*The problem*: Below are records to reproduce in full; copy them exactly but keep the pictures out.

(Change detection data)
================================
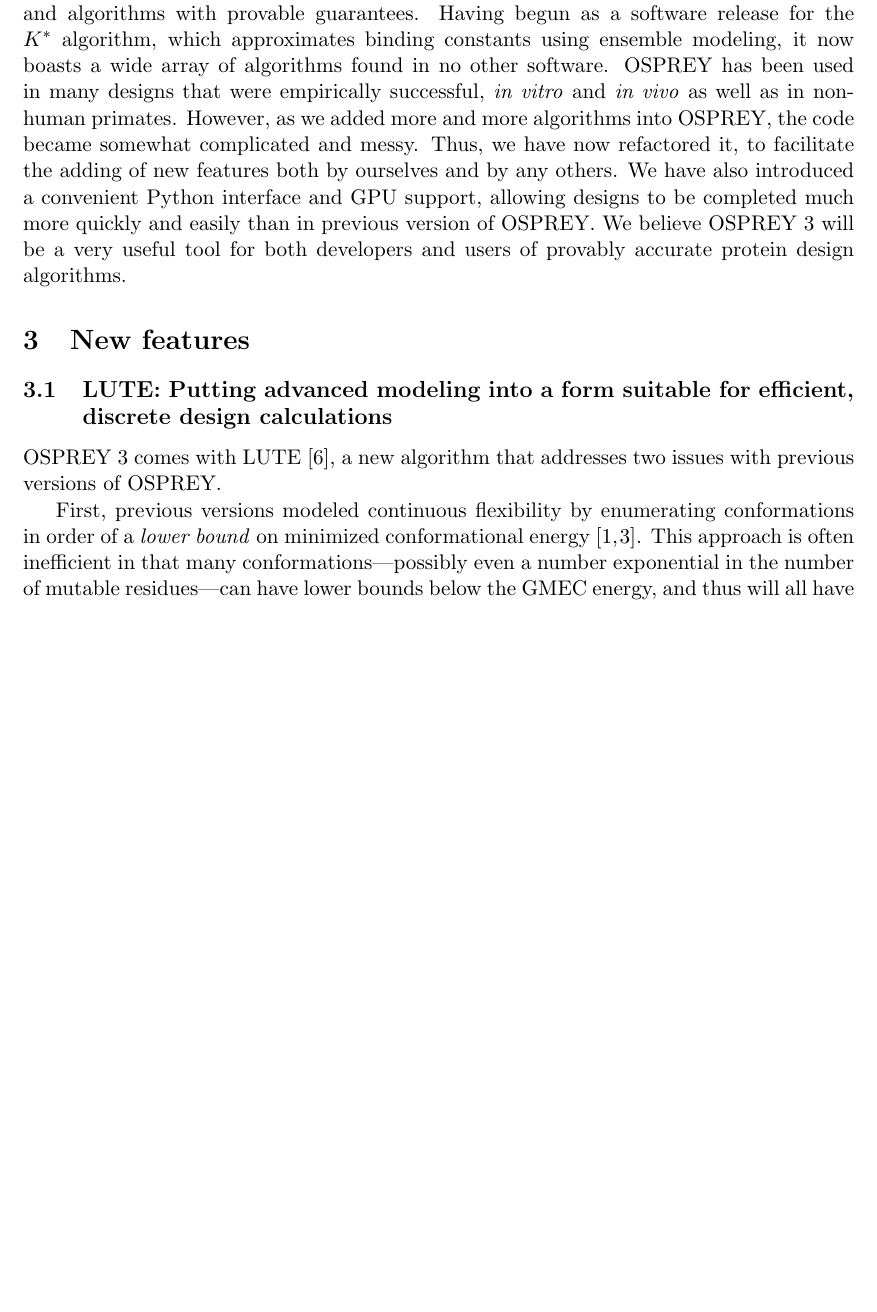
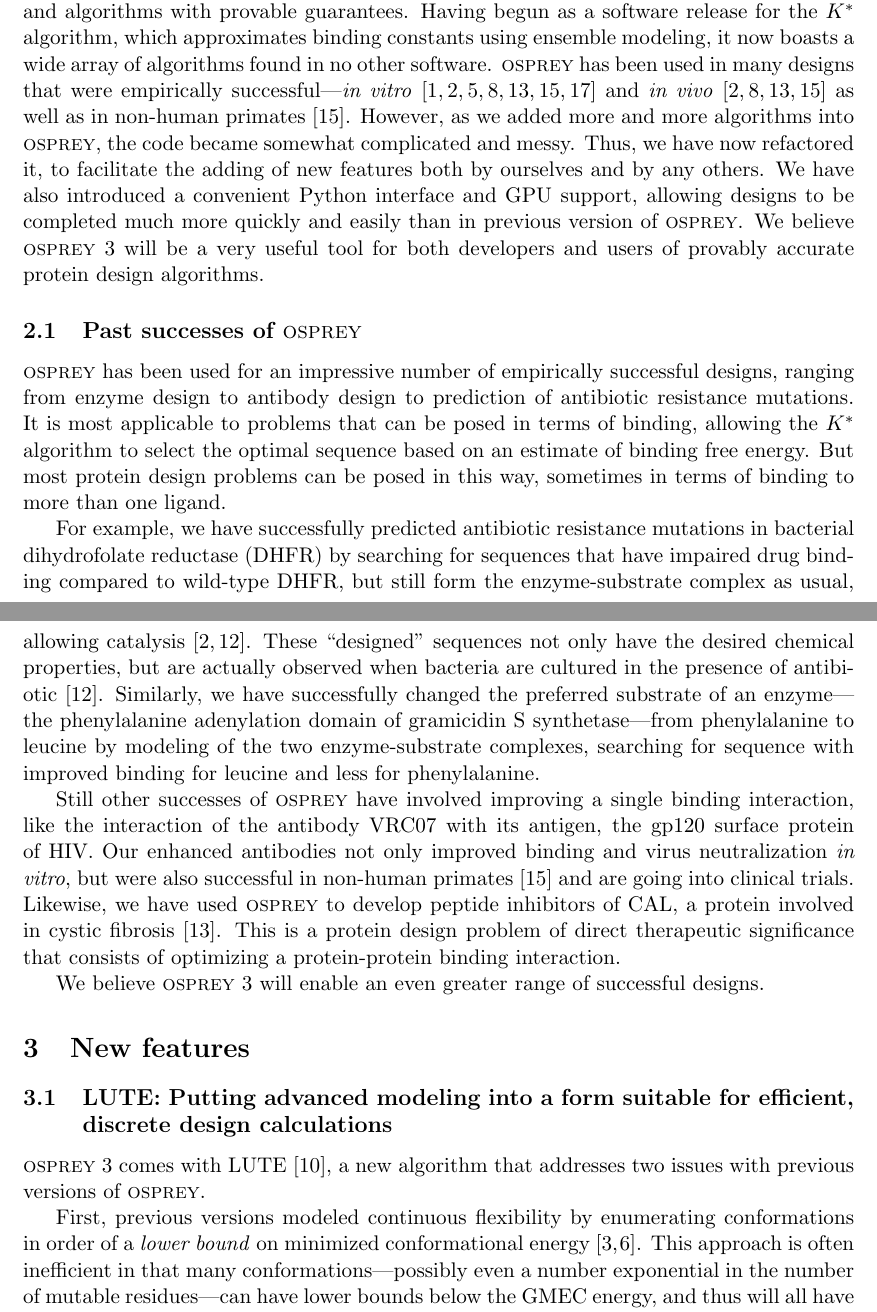
Before and after one commit to donaldlab/OSPREY_3_paper, a LaTeX document (OSPREY3.tex, which reads LUTE.tex, introduction.tex): part of page 1 of 4 before the commit and two parts of pages 1 and 2 of 6 after it, the two joined at a grey line, cut so that both start at the same text, the shorter picture padded with empty space. Compiled offline with pdfLaTeX.

Commit message:
Past successes of OSPREY
Also changed big caps to small caps

```diff
--- a/LUTE.tex
+++ b/LUTE.tex
@@ -1,6 +1,6 @@
 \subsection{LUTE: Putting advanced modeling into a form suitable for efficient, discrete design calculations}
 
-OSPREY 3 comes with LUTE~\cite{LUTE_RECOMB}, a new algorithm that addresses two issues with previous versions of OSPREY.
+{\sc osprey} 3 comes with LUTE~\cite{LUTE_RECOMB}, a new algorithm that addresses two issues with previous versions of {\sc osprey}.
 
 First, previous versions modeled continuous flexibility by enumerating conformations in order of a~\textit{lower bound} on minimized conformational energy~\cite{minDEE,iMinDEE}.  This approach is often inefficient in that many conformations---possibly even a number exponential in the number of mutable residues---can have lower bounds below the GMEC energy, and thus will all have to be enumerated.  Only a small gain in efficiency is obtained by minimizing the energies of the partial conformations corresponding to nodes of the A* tree~\cite{EPIC}, again because of the gap between lower bounds and actual minimized energies.  LUTE addresses this problem by directly optimizing the minimized energies of full conformations, which are estimated using an expansion in low-order tuples of residue conformations.  Thus, the burden of modeling continuous flexibility is shifted from the combinatorial optimization (A*) step, which has unfavorable asymptotic scaling, to a precomputation step that only scales quadratically with the number of residues.  This precomputation step consists of sampling a ``training set'' of conformations, computing their minimized energies, and then inferring the coefficients of the expansion.  These coefficients can then be used as residue interaction energies in combinatorial search, whether single- or multistate.  The combinatorial search will have the form of a discrete search and thus achieve high efficiency, but will accurately match the results of a continuously flexible search.
 
--- a/OSPREY3.tex
+++ b/OSPREY3.tex
@@ -10,7 +10,7 @@
 
 %Submission guidelines for PLoS ONE: http://journals.plos.org/plosone/s/submission-guidelines
 
-\title{OSPREY 3: Open-Source Protein Redesign for You, Refactored, with Powerful New Features}
+\title{{\sc osprey} 3: Open-Source Protein Redesign for You, Refactored, with Powerful New Features}
 \author{Donald Lab}
 %\date{}							% Activate to display a given date or no date
 
--- a/introduction.tex
+++ b/introduction.tex
@@ -1 +1,11 @@
-For over a decade, the OSPREY software package~\cite{OSPREY,OSPREY_MIE} has offered the protein design community a unique combination of continuous flexibility modeling, ensemble modeling, and algorithms with provable guarantees.  Having begun as a software release for the $K^*$ algorithm, which approximates binding constants using ensemble modeling, it now boasts a wide array of algorithms found in no other software.  OSPREY has been used in many designs that were empirically successful,~\textit{in vitro} and~\textit{in vivo} as well as in non-human primates.  However, as we added more and more algorithms into OSPREY, the code became somewhat complicated and messy.  Thus, we have now refactored it, to facilitate the adding of new features both by ourselves and by any others.  We have also introduced a convenient Python interface and GPU support, allowing designs to be completed much more quickly and easily than in previous version of OSPREY.  We believe OSPREY 3 will be a very useful tool for both developers and users of provably accurate protein design algorithms.
+For over a decade, the {\sc osprey} software package~\cite{OSPREY,minDEE,OSPREY_MIE} has offered the protein design community a unique combination of continuous flexibility modeling, ensemble modeling, and algorithms with provable guarantees.  Having begun as a software release for the $K^*$ algorithm, which approximates binding constants using ensemble modeling, it now boasts a wide array of algorithms found in no other software.  {\sc osprey} has been used in many designs that were empirically successful---\textit{in vitro}~\cite{VRC07_enhance,CFTR,runx1_cbfb,GrsA-LeuA,DHFR-PNAS,GrsA-TyrA,specific_probes} and \textit{in vivo}~\cite{VRC07_enhance,CFTR,runx1_cbfb,DHFR-PNAS} as well as in non-human primates~\cite{VRC07_enhance}.  However, as we added more and more algorithms into {\sc osprey}, the code became somewhat complicated and messy.  Thus, we have now refactored it, to facilitate the adding of new features both by ourselves and by any others.  We have also introduced a convenient Python interface and GPU support, allowing designs to be completed much more quickly and easily than in previous version of {\sc osprey}.  We believe {\sc osprey} 3 will be a very useful tool for both developers and users of provably accurate protein design algorithms.
+
+\subsection{Past successes of {\sc osprey}}
+
+{\sc osprey} has been used for an impressive number of empirically successful designs, ranging from enzyme design to antibody design to prediction of antibiotic resistance mutations.  It is most applicable to problems that can be posed in terms of binding, allowing the $K^*$ algorithm to select the optimal sequence based on an estimate of binding free energy.  But most protein design problems can be posed in this way, sometimes in terms of binding to more than one ligand.
+
+For example, we have successfully predicted antibiotic resistance mutations in bacterial dihydrofolate reductase (DHFR) by searching for sequences that have impaired drug binding compared to wild-type DHFR, but still form the enzyme-substrate complex as usual, allowing catalysis~\cite{DHFR-PNAS,DHFR-PNAS2}.  These ``designed'' sequences not only have the desired chemical properties, but are actually observed when bacteria are cultured in the presence of antibiotic~\cite{DHFR-PNAS2}.  Similarly, we have successfully changed the preferred substrate of an enzyme---the phenylalanine adenylation domain of gramicidin S synthetase---from phenylalanine to leucine by modeling of the two enzyme-substrate complexes, searching for sequence with improved binding for leucine and less for phenylalanine.
+
+Still other successes of {\sc osprey} have involved improving a single binding interaction, like the interaction of the antibody VRC07 with its antigen, the gp120 surface protein of HIV.  Our enhanced antibodies not only improved binding and virus neutralization~\textit{in vitro}, but were also successful in non-human primates~\cite{VRC07_enhance} and are going into clinical trials.  Likewise, we have used {\sc osprey} to develop peptide inhibitors of CAL, a protein involved in cystic fibrosis~\cite{CFTR}.  This is a protein design problem of direct therapeutic significance that consists of optimizing a protein-protein binding interaction.
+
+We believe {\sc osprey} 3 will enable an even greater range of successful designs.
```
Also changed, not shown: CATS.tex (+2 -2 lines), OSPREY3.pdf, LUTE.tex (2 more changed lines).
================================
*Final answer*:
Before and after one commit to donaldlab/OSPREY_3_paper, a LaTeX document (OSPREY3.tex, which reads LUTE.tex, introduction.tex): part of page 1 of 4 before the commit and two parts of pages 1 and 2 of 6 after it, the two joined at a grey line, cut so that both start at the same text, the shorter picture padded with empty space. Compiled offline with pdfLaTeX.

Commit message:
Past successes of OSPREY
Also changed big caps to small caps

```diff
--- a/LUTE.tex
+++ b/LUTE.tex
@@ -1,6 +1,6 @@
 \subsection{LUTE: Putting advanced modeling into a form suitable for efficient, discrete design calculations}
 
-OSPREY 3 comes with LUTE~\cite{LUTE_RECOMB}, a new algorithm that addresses two issues with previous versions of OSPREY.
+{\sc osprey} 3 comes with LUTE~\cite{LUTE_RECOMB}, a new algorithm that addresses two issues with previous versions of {\sc osprey}.
 
 First, previous versions modeled continuous flexibility by enumerating conformations in order of a~\textit{lower bound} on minimized conformational energy~\cite{minDEE,iMinDEE}.  This approach is often inefficient in that many conformations---possibly even a number exponential in the number of mutable residues---can have lower bounds below the GMEC energy, and thus will all have to be enumerated.  Only a small gain in efficiency is obtained by minimizing the energies of the partial conformations corresponding to nodes of the A* tree~\cite{EPIC}, again because of the gap between lower bounds and actual minimized energies.  LUTE addresses this problem by directly optimizing the minimized energies of full conformations, which are estimated using an expansion in low-order tuples of residue conformations.  Thus, the burden of modeling continuous flexibility is shifted from the combinatorial optimization (A*) step, which has unfavorable asymptotic scaling, to a precomputation step that only scales quadratically with the number of residues.  This precomputation step consists of sampling a ``training set'' of conformations, computing their minimized energies, and then inferring the coefficients of the expansion.  These coefficients can then be used as residue interaction energies in combinatorial search, whether single- or multistate.  The combinatorial search will have the form of a discrete search and thus achieve high efficiency, but will accurately match the results of a continuously flexible search.
 
--- a/OSPREY3.tex
+++ b/OSPREY3.tex
@@ -10,7 +10,7 @@
 
 %Submission guidelines for PLoS ONE: http://journals.plos.org/plosone/s/submission-guidelines
 
-\title{OSPREY 3: Open-Source Protein Redesign for You, Refactored, with Powerful New Features}
+\title{{\sc osprey} 3: Open-Source Protein Redesign for You, Refactored, with Powerful New Features}
 \author{Donald Lab}
 %\date{}							% Activate to display a given date or no date
 
--- a/introduction.tex
+++ b/introduction.tex
@@ -1 +1,11 @@
-For over a decade, the OSPREY software package~\cite{OSPREY,OSPREY_MIE} has offered the protein design community a unique combination of continuous flexibility modeling, ensemble modeling, and algorithms with provable guarantees.  Having begun as a software release for the $K^*$ algorithm, which approximates binding constants using ensemble modeling, it now boasts a wide array of algorithms found in no other software.  OSPREY has been used in many designs that were empirically successful,~\textit{in vitro} and~\textit{in vivo} as well as in non-human primates.  However, as we added more and more algorithms into OSPREY, the code became somewhat complicated and messy.  Thus, we have now refactored it, to facilitate the adding of new features both by ourselves and by any others.  We have also introduced a convenient Python interface and GPU support, allowing designs to be completed much more quickly and easily than in previous version of OSPREY.  We believe OSPREY 3 will be a very useful tool for both developers and users of provably accurate protein design algorithms.
+For over a decade, the {\sc osprey} software package~\cite{OSPREY,minDEE,OSPREY_MIE} has offered the protein design community a unique combination of continuous flexibility modeling, ensemble modeling, and algorithms with provable guarantees.  Having begun as a software release for the $K^*$ algorithm, which approximates binding constants using ensemble modeling, it now boasts a wide array of algorithms found in no other software.  {\sc osprey} has been used in many designs that were empirically successful---\textit{in vitro}~\cite{VRC07_enhance,CFTR,runx1_cbfb,GrsA-LeuA,DHFR-PNAS,GrsA-TyrA,specific_probes} and \textit{in vivo}~\cite{VRC07_enhance,CFTR,runx1_cbfb,DHFR-PNAS} as well as in non-human primates~\cite{VRC07_enhance}.  However, as we added more and more algorithms into {\sc osprey}, the code became somewhat complicated and messy.  Thus, we have now refactored it, to facilitate the adding of new features both by ourselves and by any others.  We have also introduced a convenient Python interface and GPU support, allowing designs to be completed much more quickly and easily than in previous version of {\sc osprey}.  We believe {\sc osprey} 3 will be a very useful tool for both developers and users of provably accurate protein design algorithms.
+
+\subsection{Past successes of {\sc osprey}}
+
+{\sc osprey} has been used for an impressive number of empirically successful designs, ranging from enzyme design to antibody design to prediction of antibiotic resistance mutations.  It is most applicable to problems that can be posed in terms of binding, allowing the $K^*$ algorithm to select the optimal sequence based on an estimate of binding free energy.  But most protein design problems can be posed in this way, sometimes in terms of binding to more than one ligand.
+
+For example, we have successfully predicted antibiotic resistance mutations in bacterial dihydrofolate reductase (DHFR) by searching for sequences that have impaired drug binding compared to wild-type DHFR, but still form the enzyme-substrate complex as usual, allowing catalysis~\cite{DHFR-PNAS,DHFR-PNAS2}.  These ``designed'' sequences not only have the desired chemical properties, but are actually observed when bacteria are cultured in the presence of antibiotic~\cite{DHFR-PNAS2}.  Similarly, we have successfully changed the preferred substrate of an enzyme---the phenylalanine adenylation domain of gramicidin S synthetase---from phenylalanine to leucine by modeling of the two enzyme-substrate complexes, searching for sequence with improved binding for leucine and less for phenylalanine.
+
+Still other successes of {\sc osprey} have involved improving a single binding interaction, like the interaction of the antibody VRC07 with its antigen, the gp120 surface protein of HIV.  Our enhanced antibodies not only improved binding and virus neutralization~\textit{in vitro}, but were also successful in non-human primates~\cite{VRC07_enhance} and are going into clinical trials.  Likewise, we have used {\sc osprey} to develop peptide inhibitors of CAL, a protein involved in cystic fibrosis~\cite{CFTR}.  This is a protein design problem of direct therapeutic significance that consists of optimizing a protein-protein binding interaction.
+
+We believe {\sc osprey} 3 will enable an even greater range of successful designs.
```
Also changed, not shown: CATS.tex (+2 -2 lines), OSPREY3.pdf, LUTE.tex (2 more changed lines).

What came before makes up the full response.